Like any Jarmusch film, Ghost Dog has cinematic cool and a great soundtrack (by RZA), while being not-for-all-tastes.  If Analyze This was cute but disposable, Jarmusch tends to improve on second viewing, as we adjust to the intriguing protagonist aloof from Western society.  As a substitute, Ghost Dog liberally quotes his dog-eared copy of "The Book of the Samurai": he's relation to the seekers in The Tao of Steve, Amelie, and The Matrix.  And like Marlo on The Wire, he keeps pigeons, a chance to practice patience, even as he gently urges the birds home to roost.

Thursday, November 9, 2017

Dead & Buried (1981) 3 of 4

** this review contains moderate spoilers throughout **

Dead & Buried doesn't fit neatly into horror's plot-based subgenres: despite year-of-release, it's not a slasher.  The undead are represented, but it's not exactly a zombie movie.  A weird tale set in New England, it's arguably Lovecraftian.

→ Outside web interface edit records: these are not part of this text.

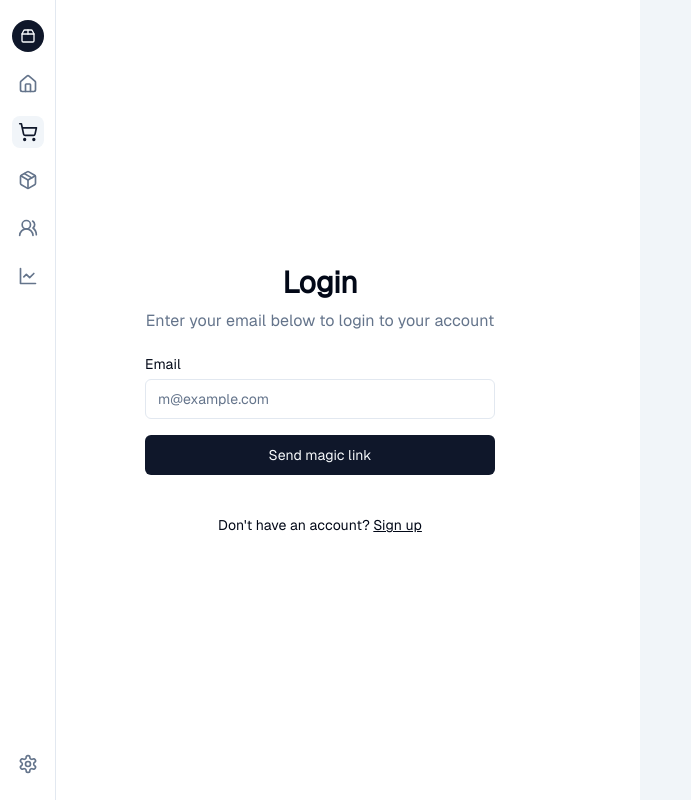
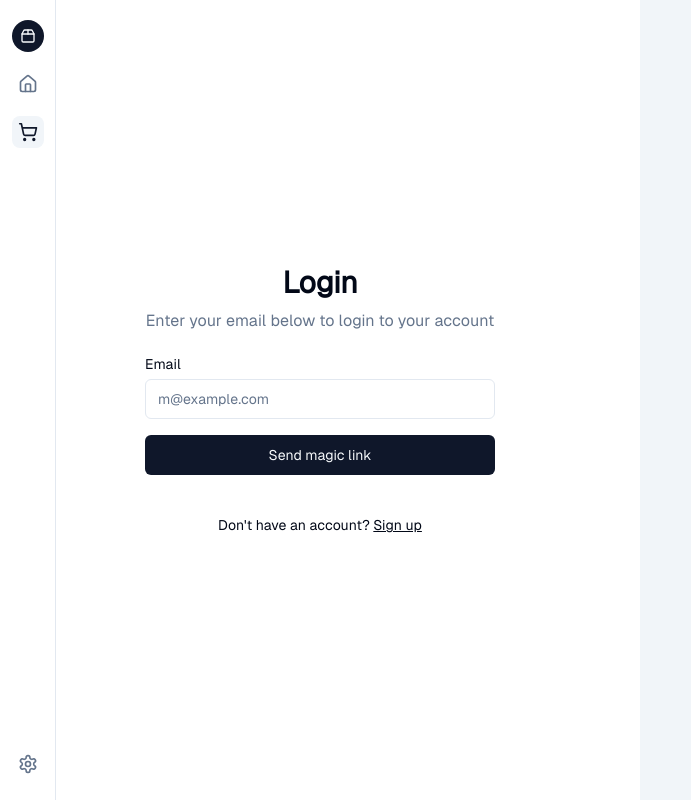
Before and after one commit to vlbn/findAJob, a React (Vite) app: page / in a window 1280 px wide. Shown: the whole page, without its empty margins (0-691 px from the left). Built offline with nearby package versions, Linux system fonts and the light colour scheme; a web font is replaced by a local one.

Commit message:
moved to comp

```diff
--- /dev/null
+++ b/src/layouts/Aside.tsx
@@ -0,0 +1,69 @@
+import { Link } from "react-router-dom";
+import { Home, Package2, Settings, ShoppingCart } from "lucide-react";
+
+import {
+  Tooltip,
+  TooltipContent,
+  TooltipTrigger,
+  TooltipProvider,
+} from "@/components/ui/tooltip";
+
+const Aside = () => {
+  return (
+    <aside className="fixed inset-y-0 left-0 z-10 hidden w-14 flex-col border-r bg-background sm:flex">
+      <nav className="flex flex-col items-center gap-4 px-2 sm:py-5">
+        <Link
+          href="#"
+          className="group flex h-9 w-9 shrink-0 items-center justify-center gap-2 rounded-full bg-primary text-lg font-semibold text-primary-foreground md:h-8 md:w-8 md:text-base"
+        >
+          <Package2 className="h-4 w-4 transition-all group-hover:scale-110" />
+          <span className="sr-only">Acme Inc</span>
+        </Link>
+        <TooltipProvider>
+          <Tooltip>
+            <TooltipTrigger asChild>
+              <Link
+                to="/dashboard"
+                className="flex h-9 w-9 items-center justify-center rounded-lg text-muted-foreground transition-colors hover:text-foreground md:h-8 md:w-8"
+              >
+                <Home className="h-5 w-5" />
+                <span className="sr-only">Dashboard</span>
+              </Link>
+            </TooltipTrigger>
+            <TooltipContent side="right">Dashboard</TooltipContent>
+          </Tooltip>
+          <Tooltip>
+            <TooltipTrigger asChild>
+              <Link
+                to="/steps"
+                className="flex h-9 w-9 items-center justify-center rounded-lg bg-accent text-accent-foreground transition-colors hover:text-foreground md:h-8 md:w-8"
+              >
+                <ShoppingCart className="h-5 w-5" />
+                <span className="sr-only">Steps</span>
+              </Link>
+            </TooltipTrigger>
+            <TooltipContent side="right">Steps</TooltipContent>
+          </Tooltip>
+        </TooltipProvider>
+      </nav>
+      <nav className="mt-auto flex flex-col items-center gap-4 px-2 sm:py-5">
+        <TooltipProvider>
+          <Tooltip>
+            <TooltipTrigger asChild>
+              <Link
+                href="#"
+                className="flex h-9 w-9 items-center justify-center rounded-lg text-muted-foreground transition-colors hover:text-foreground md:h-8 md:w-8"
+              >
+                <Settings className="h-5 w-5" />
+                <span className="sr-only">Settings</span>
+              </Link>
+            </TooltipTrigger>
+            <TooltipContent side="right">Settings</TooltipContent>
+          </Tooltip>
+        </TooltipProvider>
+      </nav>
+    </aside>
+  );
+};
+
+export default Aside;
--- a/src/layouts/MainLayout.jsx
+++ b/src/layouts/MainLayout.jsx
@@ -1,171 +1,11 @@
 import { Outlet } from "react-router-dom";
 
-import { Avatar, AvatarFallback, AvatarImage } from "@/components/ui/avatar";
-import { Link } from "react-router-dom";
-import {
-  ChevronLeft,
-  ChevronRight,
-  Copy,
-  CreditCard,
-  File,
-  Home,
-  LineChart,
-  ListFilter,
-  MoreVertical,
-  Package,
-  Package2,
-  PanelLeft,
-  Search,
-  Settings,
-  ShoppingCart,
-  Truck,
-  Users2,
-} from "lucide-react";
-
-import { Badge } from "@/components/ui/badge";
-import {
-  Breadcrumb,
-  BreadcrumbItem,
-  BreadcrumbLink,
-  BreadcrumbList,
-  BreadcrumbPage,
-  BreadcrumbSeparator,
-} from "@/components/ui/breadcrumb";
-import { Button } from "@/components/ui/button";
-import {
-  Card,
-  CardContent,
-  CardDescription,
-  CardFooter,
-  CardHeader,
-  CardTitle,
-} from "@/components/ui/card";
-import {
-  DropdownMenu,
-  DropdownMenuCheckboxItem,
-  DropdownMenuContent,
-  DropdownMenuItem,
-  DropdownMenuLabel,
-  DropdownMenuSeparator,
-  DropdownMenuTrigger,
-} from "@/components/ui/dropdown-menu";
-import { Input } from "@/components/ui/input";
-import {
-  Pagination,
-  PaginationContent,
-  PaginationItem,
-} from "@/components/ui/pagination";
-import { Progress } from "@/components/ui/progress";
-import { Separator } from "@/components/ui/separator";
-import { Sheet, SheetContent, SheetTrigger } from "@/components/ui/sheet";
-import {
-  Table,
-  TableBody,
-  TableCell,
-  TableHead,
-  TableHeader,
-  TableRow,
-} from "@/components/ui/table";
-import { Tabs, TabsContent, TabsList, TabsTrigger } from "@/components/ui/tabs";
-import {
-  Tooltip,
-  TooltipContent,
-  TooltipTrigger,
-  TooltipProvider,
-} from "@/components/ui/tooltip";
+import Aside from "./Aside";
 
 const MainLayout = () => {
   return (
     <>
-      <aside className="fixed inset-y-0 left-0 z-10 hidden w-14 flex-col border-r bg-background sm:flex">
-        <nav className="flex flex-col items-center gap-4 px-2 sm:py-5">
-          <Link
-            href="#"
-            className="group flex h-9 w-9 shrink-0 items-center justify-center gap-2 rounded-full bg-primary text-lg font-semibold text-primary-foreground md:h-8 md:w-8 md:text-base"
-          >
-            <Package2 className="h-4 w-4 transition-all group-hover:scale-110" />
-            <span className="sr-only">Acme Inc</span>
-          </Link>
-          <TooltipProvider>
-            <Tooltip>
-              <TooltipTrigger asChild>
-                <Link
-                  href="#"
-                  className="flex h-9 w-9 items-center justify-center rounded-lg text-muted-foreground transition-colors hover:text-foreground md:h-8 md:w-8"
-                >
-                  <Home className="h-5 w-5" />
-                  <span className="sr-only">Dashboard</span>
-                </Link>
-              </TooltipTrigger>
-              <TooltipContent side="right">Dashboard</TooltipContent>
-            </Tooltip>
-            <Tooltip>
-              <TooltipTrigger asChild>
-                <Link
-                  href="#"
-                  className="flex h-9 w-9 items-center justify-center rounded-lg bg-accent text-accent-foreground transition-colors hover:text-foreground md:h-8 md:w-8"
-                >
-                  <ShoppingCart className="h-5 w-5" />
-                  <span className="sr-only">Orders</span>
-                </Link>
-              </TooltipTrigger>
-              <TooltipContent side="right">Orders</TooltipContent>
-            </Tooltip>
-            <Tooltip>
-              <TooltipTrigger asChild>
-                <Link
-                  href="#"
-                  className="flex h-9 w-9 items-center justify-center rounded-lg text-muted-foreground transition-colors hover:text-foreground md:h-8 md:w-8"
-                >
-                  <Package className="h-5 w-5" />
-                  <span className="sr-only">Products</span>
-                </Link>
-              </TooltipTrigger>
-              <TooltipContent side="right">Products</TooltipContent>
-            </Tooltip>
-            <Tooltip>
-              <TooltipTrigger asChild>
-                <Link
-                  href="#"
-                  className="flex h-9 w-9 items-center justify-center rounded-lg text-muted-foreground transition-colors hover:text-foreground md:h-8 md:w-8"
-                >
-                  <Users2 className="h-5 w-5" />
-                  <span className="sr-only">Customers</span>
-                </Link>
-              </TooltipTrigger>
-              <TooltipContent side="right">Customers</TooltipContent>
-            </Tooltip>
-            <Tooltip>
-              <TooltipTrigger asChild>
-                <Link
-                  href="#"
-                  className="flex h-9 w-9 items-center justify-center rounded-lg text-muted-foreground transition-colors hover:text-foreground md:h-8 md:w-8"
-                >
-                  <LineChart className="h-5 w-5" />
-                  <span className="sr-only">Analytics</span>
-                </Link>
-              </TooltipTrigger>
-              <TooltipContent side="right">Analytics</TooltipContent>
-            </Tooltip>
-          </TooltipProvider>
-        </nav>
-        <nav className="mt-auto flex flex-col items-center gap-4 px-2 sm:py-5">
-          <TooltipProvider>
-            <Tooltip>
-              <TooltipTrigger asChild>
-                <Link
-                  href="#"
-                  className="flex h-9 w-9 items-center justify-center rounded-lg text-muted-foreground transition-colors hover:text-foreground md:h-8 md:w-8"
-                >
-                  <Settings className="h-5 w-5" />
-                  <span className="sr-only">Settings</span>
-                </Link>
-              </TooltipTrigger>
-              <TooltipContent side="right">Settings</TooltipContent>
-            </Tooltip>
-          </TooltipProvider>
-        </nav>
-      </aside>
+      <Aside />
       <Outlet />
     </>
   );
```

On the extras, Dan O'Bannon admits he wrote little of the film, his name used for marketing purposes.  In any case, the nebulous story is excuse for remarkable craft, especially the direction,  cinematography, and practical effects (by Stan Winston).  Gary Sherman's follow-up to  the legendary Death Line is oneiric and rapturous as any Mario Bava film.  It also evokes Salem's Lot (1979), The Beyond, Twin Peaks and the grindhouse aesthetic.

"you might feel a prick" (Lisa Blount)
Sherman and company made economical use of a cast better known (ultimately) for television: James Farentino (Dynasty, Melrose Place), Jack Albertson (Chico and the Man), Melody Anderson (St. Elsewhere, Jake and the Fatman).  Lisa Blount (cult series Profit) makes an impression, especially in the knockout opening scene, and Robert Englund appears, pre-Freddy.  Cinematographer Steven Poster would shoot the TV movies Mysterious Two and Testament, and theatrical films such as those of Richard Kelly, including Donnie Darko, also about the seductiveness of death.

Where Europe is haunted by the Black Death, colonialism, and the Holocaust, America has its own ghosts rattling chains in the national attic.  U.S. horror references slavery, if obliquely, as with this film's serial victims, and maritime references including a foghorn.  The maritime theme is present in such movies as The Uninvited, Night Tide, I Know What You Did Last Summer and The Mist, and monster movies such as King Kong and Jaws.

A film maudit, Dead & Buried was itself buried, reportedly by studio bankruptcy.  While perhaps not a classic, it's evidence of what's been lost for today's iPhone eyesores (everything's gray -- no long shots -- "progress").  By turns lush and gory, Dead & Buried is ideal for high-performance blu-ray.